▶ **TASK ITEM**:
Restate every entry verbatim; drop the pictures.
[[ PROVIDED RECORDS, beginning ]]
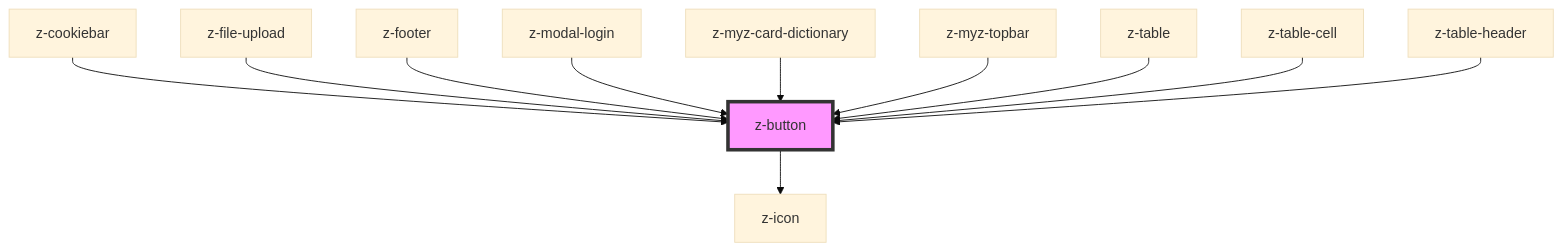
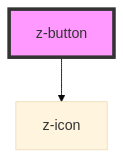
One commit to ZanichelliEditore/design-system changed the diagram in src/components/buttons/z-button/readme.md. Above: the diagram before and after it, drawn with Mermaid (base theme). The commit also changed other lines of this file and 61 other files, not shown here.

````diff
--- a/src/components/buttons/z-button/readme.md
+++ b/src/components/buttons/z-button/readme.md
@@ -76,14 +64,5 @@
 ```mermaid
 graph TD;
   z-button --> z-icon
-  z-cookiebar --> z-button
-  z-file-upload --> z-button
-  z-footer --> z-button
-  z-modal-login --> z-button
-  z-myz-card-dictionary --> z-button
-  z-myz-topbar --> z-button
-  z-table --> z-button
-  z-table-cell --> z-button
-  z-table-header --> z-button
   style z-button fill:#f9f,stroke:#333,stroke-width:4px
 ```
````
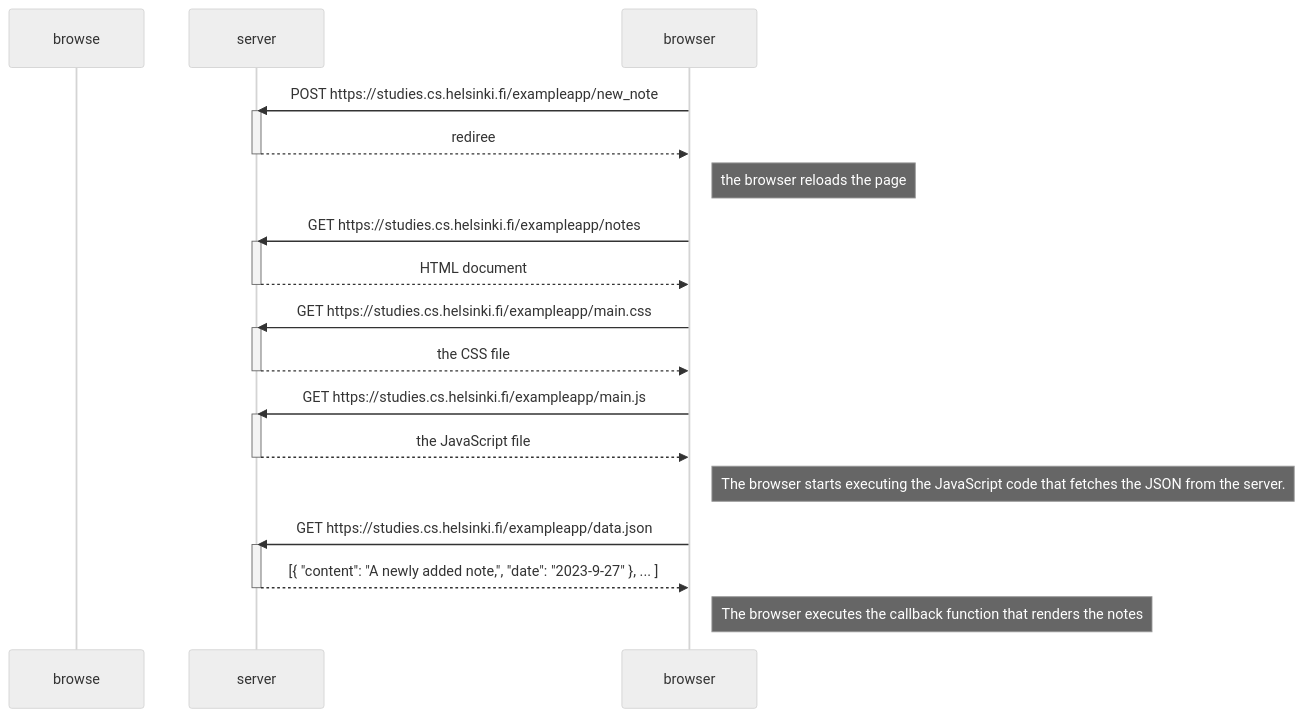
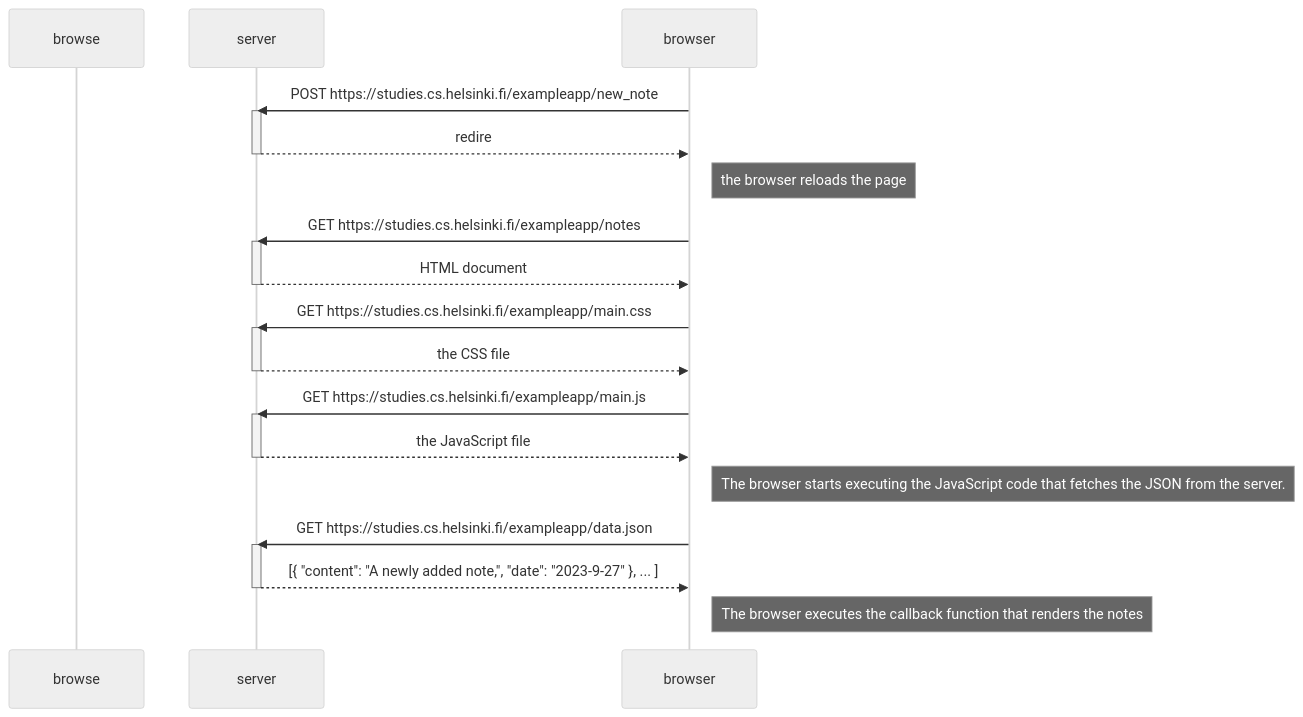
Before and after one commit to AlexanderGurnet/fullstackopen: the diagram in part0/0.4/new_note_diagram.md, drawn with Mermaid (neutral theme). The commit also changed other lines of this file, not shown here.

````diff
--- a/part0/0.4/new_note_diagram.md
+++ b/part0/0.4/new_note_diagram.md
@@ -2,35 +2,35 @@
 ```mermaid
   sequenceDiagram
     participant browse
     participant server
 
     browser->>server: POST https://studies.cs.helsinki.fi/exampleapp/new_note
     activate server
-    server-->>browser: rediree
+    server-->>browser: redire
     deactivate server
     Note right of browser: the browser reloads the page
 
     browser->>server: GET https://studies.cs.helsinki.fi/exampleapp/notes
     activate server
     server-->>browser: HTML document
     deactivate server
     
     browser->>server: GET https://studies.cs.helsinki.fi/exampleapp/main.css
     activate server
     server-->>browser: the CSS file
     deactivate server
 
     browser->>server: GET https://studies.cs.helsinki.fi/exampleapp/main.js
     activate server
     server-->>browser: the JavaScript file
     deactivate server
 
     Note right of browser: The browser starts executing the JavaScript code that fetches the JSON from the server.
 
     browser->>server: GET https://studies.cs.helsinki.fi/exampleapp/data.json
     activate server
     server-->>browser: [{ "content": "A newly added note,", "date": "2023-9-27" }, ... ]
     deactivate server
 
     Note right of browser: The browser executes the callback function that renders the notes
 ```
````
[[ PROVIDED RECORDS, end ]]
▶ **EXPECTED OUTPUT**:
One commit to ZanichelliEditore/design-system changed the diagram in src/components/buttons/z-button/readme.md. Above: the diagram before and after it, drawn with Mermaid (base theme). The commit also changed other lines of this file and 61 other files, not shown here.

````diff
--- a/src/components/buttons/z-button/readme.md
+++ b/src/components/buttons/z-button/readme.md
@@ -76,14 +64,5 @@
 ```mermaid
 graph TD;
   z-button --> z-icon
-  z-cookiebar --> z-button
-  z-file-upload --> z-button
-  z-footer --> z-button
-  z-modal-login --> z-button
-  z-myz-card-dictionary --> z-button
-  z-myz-topbar --> z-button
-  z-table --> z-button
-  z-table-cell --> z-button
-  z-table-header --> z-button
   style z-button fill:#f9f,stroke:#333,stroke-width:4px
 ```
````
Before and after one commit to AlexanderGurnet/fullstackopen: the diagram in part0/0.4/new_note_diagram.md, drawn with Mermaid (neutral theme). The commit also changed other lines of this file, not shown here.

````diff
--- a/part0/0.4/new_note_diagram.md
+++ b/part0/0.4/new_note_diagram.md
@@ -2,35 +2,35 @@
 ```mermaid
   sequenceDiagram
     participant browse
     participant server
 
     browser->>server: POST https://studies.cs.helsinki.fi/exampleapp/new_note
     activate server
-    server-->>browser: rediree
+    server-->>browser: redire
     deactivate server
     Note right of browser: the browser reloads the page
 
     browser->>server: GET https://studies.cs.helsinki.fi/exampleapp/notes
     activate server
     server-->>browser: HTML document
     deactivate server
     
     browser->>server: GET https://studies.cs.helsinki.fi/exampleapp/main.css
     activate server
     server-->>browser: the CSS file
     deactivate server
 
     browser->>server: GET https://studies.cs.helsinki.fi/exampleapp/main.js
     activate server
     server-->>browser: the JavaScript file
     deactivate server
 
     Note right of browser: The browser starts executing the JavaScript code that fetches the JSON from the server.
 
     browser->>server: GET https://studies.cs.helsinki.fi/exampleapp/data.json
     activate server
     server-->>browser: [{ "content": "A newly added note,", "date": "2023-9-27" }, ... ]
     deactivate server
 
     Note right of browser: The browser executes the callback function that renders the notes
 ```
````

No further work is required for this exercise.